*TASK OBJECTIVE:*
The answer must consist of every line below containing "Mono".

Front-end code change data
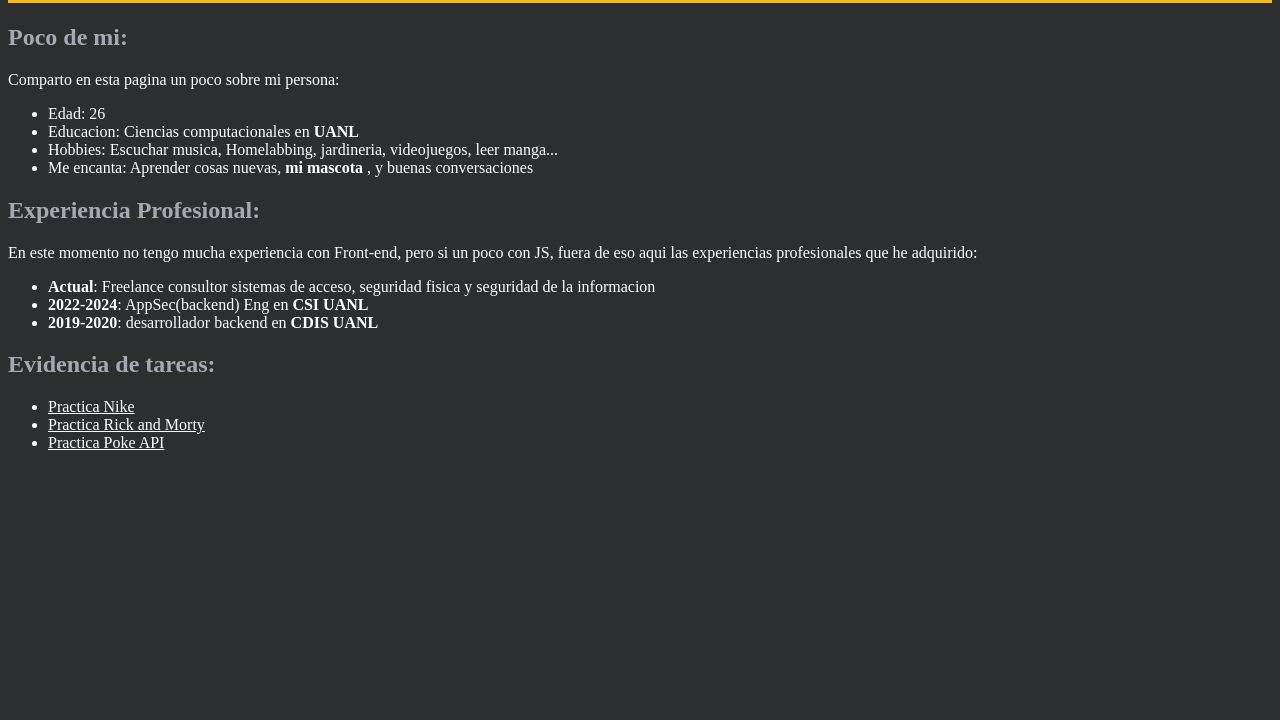
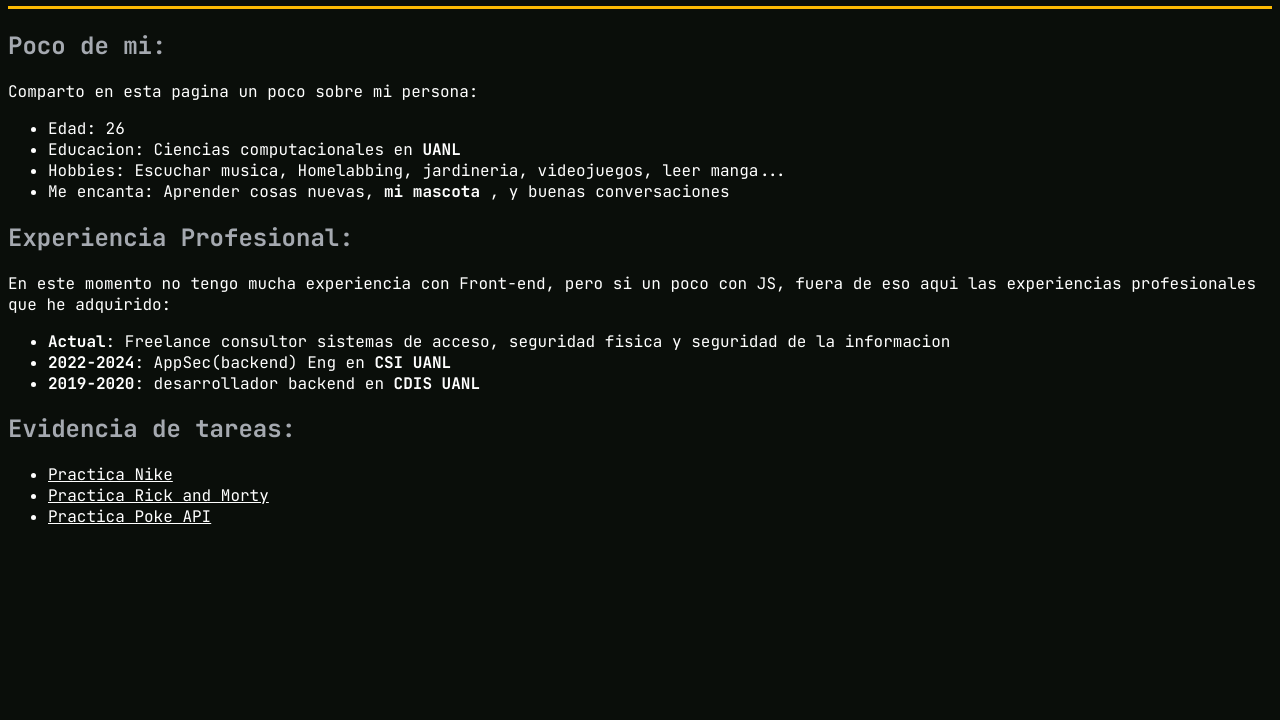
Before and after one commit to Charxies/React-Charxies, a plain HTML site: page index.html in a window 1280 px wide. Shown: the part 80-800 px from the top of the page. Drawn offline with Linux system fonts and the light colour scheme.

Commit message:
edit: stylistic changes, new font and practicing css

```diff
--- a/style.css
+++ b/style.css
@@ -1,12 +1,18 @@
+@import url('https://fonts.googleapis.com/css2?family=JetBrains+Mono:wght@400;500;700&display=swap');
+
+:root {
+    --bg: #0a0e0a;
+    --text: #c9e8cf;
+}
 
 html {
     height: 100%;
-    background: 50% 50% no-repeat
+    background: var(--bg);
 }
+
 body {
     color: white;
-    font-family: 'Times New Roman', serif;
-    background-color: #2d2e30;
+    font-family: 'JetBrains Mono', 'Fira Code', ui-monospace, Menlo, Consolas, monospace;
 }
 h2{
     display: block;
```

*TASK OUTPUT:*
+@import url('https://fonts.googleapis.com/css2?family=JetBrains+Mono:wght@400;500;700&display=swap');
+    font-family: 'JetBrains Mono', 'Fira Code', ui-monospace, Menlo, Consolas, monospace;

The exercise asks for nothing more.